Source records
┌──

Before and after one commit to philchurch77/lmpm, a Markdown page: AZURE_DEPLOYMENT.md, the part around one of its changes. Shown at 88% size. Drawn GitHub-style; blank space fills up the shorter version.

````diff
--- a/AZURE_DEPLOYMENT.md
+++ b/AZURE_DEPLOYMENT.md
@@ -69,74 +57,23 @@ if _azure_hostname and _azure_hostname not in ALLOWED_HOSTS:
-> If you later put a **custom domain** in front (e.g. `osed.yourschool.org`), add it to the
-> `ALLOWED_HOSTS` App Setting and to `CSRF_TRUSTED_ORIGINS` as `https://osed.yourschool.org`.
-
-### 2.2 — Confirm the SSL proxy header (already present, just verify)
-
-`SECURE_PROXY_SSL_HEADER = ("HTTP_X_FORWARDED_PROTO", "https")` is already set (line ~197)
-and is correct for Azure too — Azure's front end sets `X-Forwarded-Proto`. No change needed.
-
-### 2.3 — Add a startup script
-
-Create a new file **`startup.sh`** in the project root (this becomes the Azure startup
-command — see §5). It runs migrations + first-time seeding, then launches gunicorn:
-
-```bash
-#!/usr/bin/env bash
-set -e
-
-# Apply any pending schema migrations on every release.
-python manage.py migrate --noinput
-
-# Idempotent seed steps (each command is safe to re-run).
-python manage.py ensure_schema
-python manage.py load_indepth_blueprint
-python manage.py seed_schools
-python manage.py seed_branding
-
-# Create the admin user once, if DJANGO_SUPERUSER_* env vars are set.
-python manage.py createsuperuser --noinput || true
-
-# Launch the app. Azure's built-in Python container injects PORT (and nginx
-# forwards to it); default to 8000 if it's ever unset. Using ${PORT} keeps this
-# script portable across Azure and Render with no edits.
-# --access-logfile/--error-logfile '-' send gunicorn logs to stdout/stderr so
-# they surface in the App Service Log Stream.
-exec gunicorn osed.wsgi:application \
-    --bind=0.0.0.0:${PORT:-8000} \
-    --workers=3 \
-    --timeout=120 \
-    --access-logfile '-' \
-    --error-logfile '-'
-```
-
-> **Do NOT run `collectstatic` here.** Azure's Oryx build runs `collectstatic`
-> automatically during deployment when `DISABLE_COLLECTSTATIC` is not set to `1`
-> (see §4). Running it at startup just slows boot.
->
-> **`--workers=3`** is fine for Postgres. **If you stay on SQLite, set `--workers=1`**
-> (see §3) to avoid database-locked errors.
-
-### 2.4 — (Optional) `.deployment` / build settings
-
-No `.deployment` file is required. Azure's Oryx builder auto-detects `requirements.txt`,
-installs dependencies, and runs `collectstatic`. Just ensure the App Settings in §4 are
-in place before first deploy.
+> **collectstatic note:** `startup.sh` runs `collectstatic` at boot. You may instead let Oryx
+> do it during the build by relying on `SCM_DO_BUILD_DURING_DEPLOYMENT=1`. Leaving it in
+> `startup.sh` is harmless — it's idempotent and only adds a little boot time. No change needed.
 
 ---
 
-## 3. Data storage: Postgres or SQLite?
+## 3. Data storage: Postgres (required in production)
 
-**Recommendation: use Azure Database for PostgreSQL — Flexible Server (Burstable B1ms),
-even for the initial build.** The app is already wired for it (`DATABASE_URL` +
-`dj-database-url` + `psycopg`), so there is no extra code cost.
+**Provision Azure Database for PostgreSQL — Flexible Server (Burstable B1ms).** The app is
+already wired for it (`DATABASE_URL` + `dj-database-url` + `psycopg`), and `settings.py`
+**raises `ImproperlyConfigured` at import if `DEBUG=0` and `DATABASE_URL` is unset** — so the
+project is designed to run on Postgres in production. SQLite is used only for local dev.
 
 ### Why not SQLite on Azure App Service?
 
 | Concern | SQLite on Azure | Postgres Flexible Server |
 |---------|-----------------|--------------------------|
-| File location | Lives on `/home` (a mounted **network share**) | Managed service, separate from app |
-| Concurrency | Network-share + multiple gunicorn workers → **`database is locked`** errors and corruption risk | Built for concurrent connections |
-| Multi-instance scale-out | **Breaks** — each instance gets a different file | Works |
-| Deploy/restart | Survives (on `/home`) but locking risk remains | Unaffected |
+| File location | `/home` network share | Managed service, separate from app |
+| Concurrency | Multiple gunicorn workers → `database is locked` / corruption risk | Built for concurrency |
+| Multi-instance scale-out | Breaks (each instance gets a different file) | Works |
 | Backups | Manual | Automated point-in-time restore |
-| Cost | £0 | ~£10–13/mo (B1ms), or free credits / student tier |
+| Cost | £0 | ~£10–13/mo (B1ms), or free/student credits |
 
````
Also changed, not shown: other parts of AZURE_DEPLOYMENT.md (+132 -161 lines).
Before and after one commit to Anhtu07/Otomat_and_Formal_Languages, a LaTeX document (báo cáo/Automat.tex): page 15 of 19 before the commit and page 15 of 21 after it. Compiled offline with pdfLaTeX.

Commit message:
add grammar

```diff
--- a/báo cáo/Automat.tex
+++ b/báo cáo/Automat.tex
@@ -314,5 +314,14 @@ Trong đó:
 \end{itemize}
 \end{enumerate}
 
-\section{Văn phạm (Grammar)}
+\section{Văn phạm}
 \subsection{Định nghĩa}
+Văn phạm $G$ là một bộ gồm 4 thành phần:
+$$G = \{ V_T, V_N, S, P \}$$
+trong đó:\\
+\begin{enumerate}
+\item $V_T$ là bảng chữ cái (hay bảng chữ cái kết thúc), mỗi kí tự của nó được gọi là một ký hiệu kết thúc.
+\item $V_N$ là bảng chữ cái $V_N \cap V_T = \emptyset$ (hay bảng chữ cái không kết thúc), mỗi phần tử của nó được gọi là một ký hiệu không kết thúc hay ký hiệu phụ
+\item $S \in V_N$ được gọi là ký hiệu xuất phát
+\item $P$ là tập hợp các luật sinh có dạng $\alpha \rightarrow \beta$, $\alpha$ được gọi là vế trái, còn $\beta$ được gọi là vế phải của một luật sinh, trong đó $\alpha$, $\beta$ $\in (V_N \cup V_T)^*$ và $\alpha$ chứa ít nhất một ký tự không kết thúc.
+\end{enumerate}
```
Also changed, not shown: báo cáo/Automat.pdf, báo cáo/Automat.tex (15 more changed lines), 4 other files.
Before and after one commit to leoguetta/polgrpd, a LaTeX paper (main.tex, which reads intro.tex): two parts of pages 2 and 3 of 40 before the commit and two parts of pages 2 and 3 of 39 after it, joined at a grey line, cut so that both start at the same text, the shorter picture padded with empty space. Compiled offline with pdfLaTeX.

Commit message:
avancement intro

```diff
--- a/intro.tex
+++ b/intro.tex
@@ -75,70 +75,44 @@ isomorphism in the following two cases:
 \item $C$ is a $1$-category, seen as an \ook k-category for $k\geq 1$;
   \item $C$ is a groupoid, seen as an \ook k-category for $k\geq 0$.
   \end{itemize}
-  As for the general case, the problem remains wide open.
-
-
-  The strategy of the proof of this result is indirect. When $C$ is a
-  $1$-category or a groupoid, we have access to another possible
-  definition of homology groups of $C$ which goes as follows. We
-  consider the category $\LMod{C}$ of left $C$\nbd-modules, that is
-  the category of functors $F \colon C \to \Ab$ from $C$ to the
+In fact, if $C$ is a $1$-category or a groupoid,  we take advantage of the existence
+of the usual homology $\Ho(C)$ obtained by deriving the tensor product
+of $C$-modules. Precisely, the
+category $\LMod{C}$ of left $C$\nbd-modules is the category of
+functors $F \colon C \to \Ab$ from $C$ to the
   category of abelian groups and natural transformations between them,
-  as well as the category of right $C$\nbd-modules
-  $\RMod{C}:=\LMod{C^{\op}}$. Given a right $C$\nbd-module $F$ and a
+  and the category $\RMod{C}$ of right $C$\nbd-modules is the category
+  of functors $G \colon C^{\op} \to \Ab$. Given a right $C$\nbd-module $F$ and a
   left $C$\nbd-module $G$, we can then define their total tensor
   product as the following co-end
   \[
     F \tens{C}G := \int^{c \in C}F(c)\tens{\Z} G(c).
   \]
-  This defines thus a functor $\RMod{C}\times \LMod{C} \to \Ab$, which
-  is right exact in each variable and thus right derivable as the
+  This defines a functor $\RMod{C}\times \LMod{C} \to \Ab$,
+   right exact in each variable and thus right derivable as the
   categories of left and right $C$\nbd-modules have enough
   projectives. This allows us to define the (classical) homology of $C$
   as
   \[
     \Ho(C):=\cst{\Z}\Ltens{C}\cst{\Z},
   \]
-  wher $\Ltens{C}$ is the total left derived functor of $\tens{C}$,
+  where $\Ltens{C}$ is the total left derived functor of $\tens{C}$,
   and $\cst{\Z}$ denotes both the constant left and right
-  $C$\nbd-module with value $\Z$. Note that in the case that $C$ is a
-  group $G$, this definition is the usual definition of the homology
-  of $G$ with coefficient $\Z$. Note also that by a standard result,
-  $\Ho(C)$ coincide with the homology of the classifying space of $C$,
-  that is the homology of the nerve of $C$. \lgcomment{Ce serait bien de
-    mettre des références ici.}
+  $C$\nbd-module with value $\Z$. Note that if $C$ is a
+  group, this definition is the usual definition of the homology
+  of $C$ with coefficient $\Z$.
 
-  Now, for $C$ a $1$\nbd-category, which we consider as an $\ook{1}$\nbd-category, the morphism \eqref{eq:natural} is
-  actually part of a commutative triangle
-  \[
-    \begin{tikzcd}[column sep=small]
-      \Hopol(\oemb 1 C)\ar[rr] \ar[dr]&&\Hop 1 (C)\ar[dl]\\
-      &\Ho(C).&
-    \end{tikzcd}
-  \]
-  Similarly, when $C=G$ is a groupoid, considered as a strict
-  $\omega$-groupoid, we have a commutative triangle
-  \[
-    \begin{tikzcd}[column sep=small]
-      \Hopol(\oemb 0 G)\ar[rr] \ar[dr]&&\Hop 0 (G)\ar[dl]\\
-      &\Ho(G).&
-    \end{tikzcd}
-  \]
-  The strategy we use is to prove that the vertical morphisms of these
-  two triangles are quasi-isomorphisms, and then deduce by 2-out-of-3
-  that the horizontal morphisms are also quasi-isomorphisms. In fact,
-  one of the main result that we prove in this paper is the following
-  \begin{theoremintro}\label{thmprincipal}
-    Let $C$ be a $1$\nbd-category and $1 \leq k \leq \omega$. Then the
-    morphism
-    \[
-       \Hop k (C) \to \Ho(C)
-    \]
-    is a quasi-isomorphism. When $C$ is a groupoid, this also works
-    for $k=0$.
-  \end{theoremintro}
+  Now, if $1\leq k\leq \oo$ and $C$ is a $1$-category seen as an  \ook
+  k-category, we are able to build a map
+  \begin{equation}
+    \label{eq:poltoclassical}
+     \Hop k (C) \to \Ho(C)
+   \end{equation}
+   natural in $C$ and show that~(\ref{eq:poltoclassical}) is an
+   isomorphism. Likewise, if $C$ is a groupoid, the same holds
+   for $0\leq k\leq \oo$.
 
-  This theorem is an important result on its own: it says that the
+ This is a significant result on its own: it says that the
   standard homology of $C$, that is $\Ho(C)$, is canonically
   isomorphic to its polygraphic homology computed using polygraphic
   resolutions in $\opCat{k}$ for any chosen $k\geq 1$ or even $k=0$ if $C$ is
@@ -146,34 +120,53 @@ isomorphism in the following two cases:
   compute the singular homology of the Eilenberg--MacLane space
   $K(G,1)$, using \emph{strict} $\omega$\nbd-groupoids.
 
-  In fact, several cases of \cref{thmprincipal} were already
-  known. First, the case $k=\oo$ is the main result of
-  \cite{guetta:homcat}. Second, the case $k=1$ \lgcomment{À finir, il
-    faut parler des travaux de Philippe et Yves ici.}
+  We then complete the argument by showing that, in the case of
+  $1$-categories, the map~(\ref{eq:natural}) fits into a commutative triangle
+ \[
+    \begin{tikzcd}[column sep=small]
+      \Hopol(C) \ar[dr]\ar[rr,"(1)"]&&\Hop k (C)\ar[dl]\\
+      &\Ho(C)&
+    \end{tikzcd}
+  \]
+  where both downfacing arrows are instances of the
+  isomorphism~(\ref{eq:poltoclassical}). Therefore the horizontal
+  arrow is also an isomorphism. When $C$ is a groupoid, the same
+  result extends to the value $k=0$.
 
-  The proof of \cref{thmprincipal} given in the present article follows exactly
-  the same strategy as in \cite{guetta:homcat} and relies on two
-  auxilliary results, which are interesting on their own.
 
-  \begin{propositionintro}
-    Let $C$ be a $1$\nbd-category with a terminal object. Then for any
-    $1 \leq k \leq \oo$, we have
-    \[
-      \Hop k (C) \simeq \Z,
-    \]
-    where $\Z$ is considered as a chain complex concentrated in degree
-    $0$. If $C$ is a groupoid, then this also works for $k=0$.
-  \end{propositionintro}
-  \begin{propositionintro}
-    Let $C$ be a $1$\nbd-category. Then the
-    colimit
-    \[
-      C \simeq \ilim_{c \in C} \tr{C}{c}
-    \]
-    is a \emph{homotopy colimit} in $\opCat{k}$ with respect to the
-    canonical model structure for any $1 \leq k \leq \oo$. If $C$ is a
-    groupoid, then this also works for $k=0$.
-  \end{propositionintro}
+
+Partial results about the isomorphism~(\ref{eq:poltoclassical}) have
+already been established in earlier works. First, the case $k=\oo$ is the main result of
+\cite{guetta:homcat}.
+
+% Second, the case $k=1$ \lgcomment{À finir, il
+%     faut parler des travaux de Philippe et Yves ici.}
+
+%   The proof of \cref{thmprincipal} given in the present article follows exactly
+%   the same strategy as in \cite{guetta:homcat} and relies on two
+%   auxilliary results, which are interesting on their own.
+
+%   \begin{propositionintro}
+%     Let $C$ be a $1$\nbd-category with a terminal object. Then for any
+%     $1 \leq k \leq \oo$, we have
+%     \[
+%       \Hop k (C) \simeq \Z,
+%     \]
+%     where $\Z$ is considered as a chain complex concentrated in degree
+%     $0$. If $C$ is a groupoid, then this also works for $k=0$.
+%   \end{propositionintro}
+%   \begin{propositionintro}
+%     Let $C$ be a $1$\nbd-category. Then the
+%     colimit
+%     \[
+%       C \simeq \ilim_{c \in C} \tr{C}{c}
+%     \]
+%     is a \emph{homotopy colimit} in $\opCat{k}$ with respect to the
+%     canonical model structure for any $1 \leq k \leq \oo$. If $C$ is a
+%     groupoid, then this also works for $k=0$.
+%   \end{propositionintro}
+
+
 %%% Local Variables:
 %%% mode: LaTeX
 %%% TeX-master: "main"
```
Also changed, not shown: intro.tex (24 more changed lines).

└──

Search the records for the string "left" and return every line in which it occurs.

-  consider the category $\LMod{C}$ of left $C$\nbd-modules, that is
+category $\LMod{C}$ of left $C$\nbd-modules is the category of
   left $C$\nbd-module $G$, we can then define their total tensor
   categories of left and right $C$\nbd-modules have enough
-  wher $\Ltens{C}$ is the total left derived functor of $\tens{C}$,
+  where $\Ltens{C}$ is the total left derived functor of $\tens{C}$,
   and $\cst{\Z}$ denotes both the constant left and right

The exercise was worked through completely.